===== Records for the exercise

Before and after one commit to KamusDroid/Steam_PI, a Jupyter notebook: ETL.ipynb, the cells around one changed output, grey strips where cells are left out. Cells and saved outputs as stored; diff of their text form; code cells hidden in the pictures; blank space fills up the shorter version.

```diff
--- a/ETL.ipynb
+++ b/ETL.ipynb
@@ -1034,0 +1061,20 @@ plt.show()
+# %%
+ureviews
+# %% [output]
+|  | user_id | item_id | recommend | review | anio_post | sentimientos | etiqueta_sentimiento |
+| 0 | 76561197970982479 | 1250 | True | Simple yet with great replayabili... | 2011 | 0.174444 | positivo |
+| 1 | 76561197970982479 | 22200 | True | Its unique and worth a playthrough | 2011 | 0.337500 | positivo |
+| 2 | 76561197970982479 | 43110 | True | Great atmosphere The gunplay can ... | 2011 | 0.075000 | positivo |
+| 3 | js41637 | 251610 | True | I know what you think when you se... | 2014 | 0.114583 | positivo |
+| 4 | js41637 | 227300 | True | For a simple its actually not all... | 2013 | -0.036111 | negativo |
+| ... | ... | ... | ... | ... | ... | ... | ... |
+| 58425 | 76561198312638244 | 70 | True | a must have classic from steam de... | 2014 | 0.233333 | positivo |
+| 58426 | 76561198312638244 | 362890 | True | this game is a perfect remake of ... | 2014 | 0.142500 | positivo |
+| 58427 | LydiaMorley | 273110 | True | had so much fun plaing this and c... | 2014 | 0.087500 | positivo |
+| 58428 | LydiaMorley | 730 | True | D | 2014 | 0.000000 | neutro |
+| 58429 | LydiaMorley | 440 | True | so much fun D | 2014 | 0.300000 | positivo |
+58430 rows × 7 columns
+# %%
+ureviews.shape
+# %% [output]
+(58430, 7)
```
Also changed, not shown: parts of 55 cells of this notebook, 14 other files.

==========

**Problem to solve**
Copy every record above verbatim and in full.

**Solution for this problem**
Before and after one commit to KamusDroid/Steam_PI, a Jupyter notebook: ETL.ipynb, the cells around one changed output, grey strips where cells are left out. Cells and saved outputs as stored; diff of their text form; code cells hidden in the pictures; blank space fills up the shorter version.

```diff
--- a/ETL.ipynb
+++ b/ETL.ipynb
@@ -1034,0 +1061,20 @@ plt.show()
+# %%
+ureviews
+# %% [output]
+|  | user_id | item_id | recommend | review | anio_post | sentimientos | etiqueta_sentimiento |
+| 0 | 76561197970982479 | 1250 | True | Simple yet with great replayabili... | 2011 | 0.174444 | positivo |
+| 1 | 76561197970982479 | 22200 | True | Its unique and worth a playthrough | 2011 | 0.337500 | positivo |
+| 2 | 76561197970982479 | 43110 | True | Great atmosphere The gunplay can ... | 2011 | 0.075000 | positivo |
+| 3 | js41637 | 251610 | True | I know what you think when you se... | 2014 | 0.114583 | positivo |
+| 4 | js41637 | 227300 | True | For a simple its actually not all... | 2013 | -0.036111 | negativo |
+| ... | ... | ... | ... | ... | ... | ... | ... |
+| 58425 | 76561198312638244 | 70 | True | a must have classic from steam de... | 2014 | 0.233333 | positivo |
+| 58426 | 76561198312638244 | 362890 | True | this game is a perfect remake of ... | 2014 | 0.142500 | positivo |
+| 58427 | LydiaMorley | 273110 | True | had so much fun plaing this and c... | 2014 | 0.087500 | positivo |
+| 58428 | LydiaMorley | 730 | True | D | 2014 | 0.000000 | neutro |
+| 58429 | LydiaMorley | 440 | True | so much fun D | 2014 | 0.300000 | positivo |
+58430 rows × 7 columns
+# %%
+ureviews.shape
+# %% [output]
+(58430, 7)
```
Also changed, not shown: parts of 55 cells of this notebook, 14 other files.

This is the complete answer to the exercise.